Kasungu Aerodrome, in central Malawi, will be used as a test site for aerial scouting in crisis situations, delivering supplies and using drones to boost internet connectivity. Universities and other partners will also have access to the site. The project will run until 2018.
Rwanda also launched a commercial drone delivery service last year to deliver medical supplies.
The project, in partnership with US Company Zipline, has cut delivery of medical supplies to minutes instead of hours.
UNICEF says it is working globally with a number of governments and private sector partners to explore how drones can be used in humanitarian and development missions.
The UAVs will have a range of 40km (24 miles). UNICEF says its projects adhere to a strict set of innovation principles and it is committed to sharing its knowledge with the fledgling drone community. It says that the project was launched after a successful test flight last year to deliver dried blood for early infant diagnosis of HIV in hospitals in Malawi.

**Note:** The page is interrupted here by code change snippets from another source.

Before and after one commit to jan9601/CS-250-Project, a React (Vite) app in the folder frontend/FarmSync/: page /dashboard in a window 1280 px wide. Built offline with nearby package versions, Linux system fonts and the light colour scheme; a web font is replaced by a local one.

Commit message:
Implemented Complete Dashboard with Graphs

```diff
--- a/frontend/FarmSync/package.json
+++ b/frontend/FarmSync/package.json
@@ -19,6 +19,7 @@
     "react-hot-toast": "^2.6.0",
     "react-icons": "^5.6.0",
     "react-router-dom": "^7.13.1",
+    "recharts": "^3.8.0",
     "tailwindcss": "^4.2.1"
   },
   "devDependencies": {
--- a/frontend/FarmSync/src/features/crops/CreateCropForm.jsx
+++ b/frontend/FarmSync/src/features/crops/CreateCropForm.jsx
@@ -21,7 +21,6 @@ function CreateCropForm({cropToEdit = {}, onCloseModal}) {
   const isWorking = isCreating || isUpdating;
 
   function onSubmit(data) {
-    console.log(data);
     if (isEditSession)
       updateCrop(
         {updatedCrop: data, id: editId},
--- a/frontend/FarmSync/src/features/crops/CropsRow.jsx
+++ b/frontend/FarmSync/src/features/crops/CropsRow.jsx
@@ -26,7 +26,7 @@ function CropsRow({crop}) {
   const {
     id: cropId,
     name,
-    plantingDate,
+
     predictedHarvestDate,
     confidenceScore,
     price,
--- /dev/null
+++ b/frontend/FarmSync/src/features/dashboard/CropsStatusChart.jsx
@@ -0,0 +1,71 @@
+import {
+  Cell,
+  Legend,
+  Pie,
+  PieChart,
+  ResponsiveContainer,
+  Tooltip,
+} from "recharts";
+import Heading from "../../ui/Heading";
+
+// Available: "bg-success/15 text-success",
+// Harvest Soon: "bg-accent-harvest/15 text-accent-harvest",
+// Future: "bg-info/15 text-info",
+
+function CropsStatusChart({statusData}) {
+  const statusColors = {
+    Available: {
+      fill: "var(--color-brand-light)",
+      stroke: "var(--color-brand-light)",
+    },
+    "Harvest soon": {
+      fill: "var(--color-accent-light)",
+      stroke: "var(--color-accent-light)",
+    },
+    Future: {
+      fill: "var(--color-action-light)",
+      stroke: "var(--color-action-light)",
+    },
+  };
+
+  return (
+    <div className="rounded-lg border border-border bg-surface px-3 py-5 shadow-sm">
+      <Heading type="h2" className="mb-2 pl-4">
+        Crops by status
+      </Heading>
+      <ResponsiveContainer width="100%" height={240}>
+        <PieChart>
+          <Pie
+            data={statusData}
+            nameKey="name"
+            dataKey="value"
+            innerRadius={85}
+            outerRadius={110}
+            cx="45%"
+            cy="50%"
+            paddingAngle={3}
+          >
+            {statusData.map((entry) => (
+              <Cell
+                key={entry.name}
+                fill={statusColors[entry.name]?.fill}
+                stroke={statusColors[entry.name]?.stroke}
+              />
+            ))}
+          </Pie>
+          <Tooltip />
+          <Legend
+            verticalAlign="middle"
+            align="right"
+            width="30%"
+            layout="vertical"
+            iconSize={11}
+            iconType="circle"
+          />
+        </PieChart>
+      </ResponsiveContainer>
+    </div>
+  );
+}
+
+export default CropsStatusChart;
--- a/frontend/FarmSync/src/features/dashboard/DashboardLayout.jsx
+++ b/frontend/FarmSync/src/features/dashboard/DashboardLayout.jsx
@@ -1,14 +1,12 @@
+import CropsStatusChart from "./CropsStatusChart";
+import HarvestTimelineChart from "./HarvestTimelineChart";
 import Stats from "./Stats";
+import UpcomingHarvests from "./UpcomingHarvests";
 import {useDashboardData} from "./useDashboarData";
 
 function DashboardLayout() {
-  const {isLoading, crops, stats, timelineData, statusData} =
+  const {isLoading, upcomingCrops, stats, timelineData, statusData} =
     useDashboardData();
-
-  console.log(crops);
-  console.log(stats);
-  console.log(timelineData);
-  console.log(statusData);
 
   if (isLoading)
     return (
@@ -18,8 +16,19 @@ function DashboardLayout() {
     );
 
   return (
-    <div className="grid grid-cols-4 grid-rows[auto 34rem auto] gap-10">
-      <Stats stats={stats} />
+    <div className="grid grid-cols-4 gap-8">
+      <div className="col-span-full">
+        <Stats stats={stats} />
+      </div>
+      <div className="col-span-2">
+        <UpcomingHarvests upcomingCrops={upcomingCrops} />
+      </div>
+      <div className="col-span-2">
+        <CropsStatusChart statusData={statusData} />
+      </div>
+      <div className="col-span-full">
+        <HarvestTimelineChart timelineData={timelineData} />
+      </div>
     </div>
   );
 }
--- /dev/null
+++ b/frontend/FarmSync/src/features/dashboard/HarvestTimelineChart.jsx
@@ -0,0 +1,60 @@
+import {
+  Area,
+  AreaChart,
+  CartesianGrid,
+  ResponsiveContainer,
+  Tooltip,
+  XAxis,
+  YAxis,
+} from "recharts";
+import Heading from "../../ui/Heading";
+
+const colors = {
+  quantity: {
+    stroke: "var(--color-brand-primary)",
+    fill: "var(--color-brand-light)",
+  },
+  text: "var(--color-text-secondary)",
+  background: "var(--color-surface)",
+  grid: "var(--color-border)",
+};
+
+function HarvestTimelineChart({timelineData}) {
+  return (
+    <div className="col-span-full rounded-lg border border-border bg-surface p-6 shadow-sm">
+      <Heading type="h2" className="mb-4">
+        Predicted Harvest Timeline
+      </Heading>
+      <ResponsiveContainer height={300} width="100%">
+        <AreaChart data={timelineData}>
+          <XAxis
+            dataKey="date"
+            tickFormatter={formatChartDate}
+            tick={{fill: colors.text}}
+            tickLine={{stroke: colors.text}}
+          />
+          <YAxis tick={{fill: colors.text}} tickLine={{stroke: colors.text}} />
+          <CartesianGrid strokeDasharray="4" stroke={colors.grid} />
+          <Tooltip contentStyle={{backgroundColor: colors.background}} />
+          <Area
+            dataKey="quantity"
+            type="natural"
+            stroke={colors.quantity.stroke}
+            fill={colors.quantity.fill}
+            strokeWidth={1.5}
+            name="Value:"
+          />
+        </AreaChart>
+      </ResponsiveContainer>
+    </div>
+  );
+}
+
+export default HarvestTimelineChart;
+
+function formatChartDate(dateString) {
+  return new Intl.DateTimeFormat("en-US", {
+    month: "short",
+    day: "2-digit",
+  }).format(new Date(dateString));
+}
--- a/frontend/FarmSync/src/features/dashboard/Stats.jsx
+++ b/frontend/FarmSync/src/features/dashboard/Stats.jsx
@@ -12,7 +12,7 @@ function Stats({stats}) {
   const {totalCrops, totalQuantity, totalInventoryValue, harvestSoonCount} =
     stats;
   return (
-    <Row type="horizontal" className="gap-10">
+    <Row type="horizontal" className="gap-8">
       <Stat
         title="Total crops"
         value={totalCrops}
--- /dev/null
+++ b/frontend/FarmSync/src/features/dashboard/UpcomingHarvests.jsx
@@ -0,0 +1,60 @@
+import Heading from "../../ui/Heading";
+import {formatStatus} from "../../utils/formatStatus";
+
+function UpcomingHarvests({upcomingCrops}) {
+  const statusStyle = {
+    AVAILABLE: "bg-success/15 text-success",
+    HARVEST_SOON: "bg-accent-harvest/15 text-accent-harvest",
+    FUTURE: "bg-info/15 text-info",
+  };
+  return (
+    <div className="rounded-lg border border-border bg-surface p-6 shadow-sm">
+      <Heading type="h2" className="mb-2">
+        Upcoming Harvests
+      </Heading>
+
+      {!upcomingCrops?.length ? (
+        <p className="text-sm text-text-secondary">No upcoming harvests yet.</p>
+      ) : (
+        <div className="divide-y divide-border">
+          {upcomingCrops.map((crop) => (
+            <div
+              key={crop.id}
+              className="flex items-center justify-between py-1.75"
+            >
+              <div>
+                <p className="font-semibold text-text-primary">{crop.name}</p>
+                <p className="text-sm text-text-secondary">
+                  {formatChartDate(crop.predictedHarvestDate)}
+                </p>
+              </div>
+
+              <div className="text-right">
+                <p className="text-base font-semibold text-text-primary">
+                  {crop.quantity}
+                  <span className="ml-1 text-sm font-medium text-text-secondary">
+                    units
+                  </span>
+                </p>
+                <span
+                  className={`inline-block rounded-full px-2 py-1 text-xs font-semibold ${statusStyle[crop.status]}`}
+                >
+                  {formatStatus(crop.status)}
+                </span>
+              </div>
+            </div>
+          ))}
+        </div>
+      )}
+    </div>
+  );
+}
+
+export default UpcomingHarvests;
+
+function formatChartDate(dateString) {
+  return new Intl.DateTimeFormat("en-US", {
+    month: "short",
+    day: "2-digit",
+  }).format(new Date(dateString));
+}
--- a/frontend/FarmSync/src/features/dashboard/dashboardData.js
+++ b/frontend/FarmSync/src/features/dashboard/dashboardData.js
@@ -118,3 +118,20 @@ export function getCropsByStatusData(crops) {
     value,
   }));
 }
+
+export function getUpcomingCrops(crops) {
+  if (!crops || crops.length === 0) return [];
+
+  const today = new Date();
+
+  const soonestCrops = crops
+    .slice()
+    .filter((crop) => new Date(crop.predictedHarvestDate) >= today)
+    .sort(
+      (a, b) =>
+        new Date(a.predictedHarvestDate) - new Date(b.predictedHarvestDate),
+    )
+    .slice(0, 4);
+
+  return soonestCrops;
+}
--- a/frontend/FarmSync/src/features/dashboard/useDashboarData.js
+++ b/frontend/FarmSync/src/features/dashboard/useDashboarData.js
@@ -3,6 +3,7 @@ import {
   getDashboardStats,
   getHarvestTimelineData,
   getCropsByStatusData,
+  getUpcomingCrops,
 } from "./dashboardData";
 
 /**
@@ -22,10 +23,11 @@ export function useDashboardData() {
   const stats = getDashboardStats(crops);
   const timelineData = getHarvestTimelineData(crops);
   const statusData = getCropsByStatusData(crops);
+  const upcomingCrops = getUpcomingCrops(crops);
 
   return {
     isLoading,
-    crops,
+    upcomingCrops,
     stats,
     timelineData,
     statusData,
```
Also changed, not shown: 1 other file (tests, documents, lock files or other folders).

The organisation also used camera-equipped drones to assess the needs of people cut off during a flood. UNICEF’s Malawi Representative Johannes Wedenig said that poor infrastructure in the country made UAVs relevant and cost-effective, “With UAVs we can easily fly over the affected area and see clearly what the impact has been on the ground. This is cheaper and better resolution than satellite images.”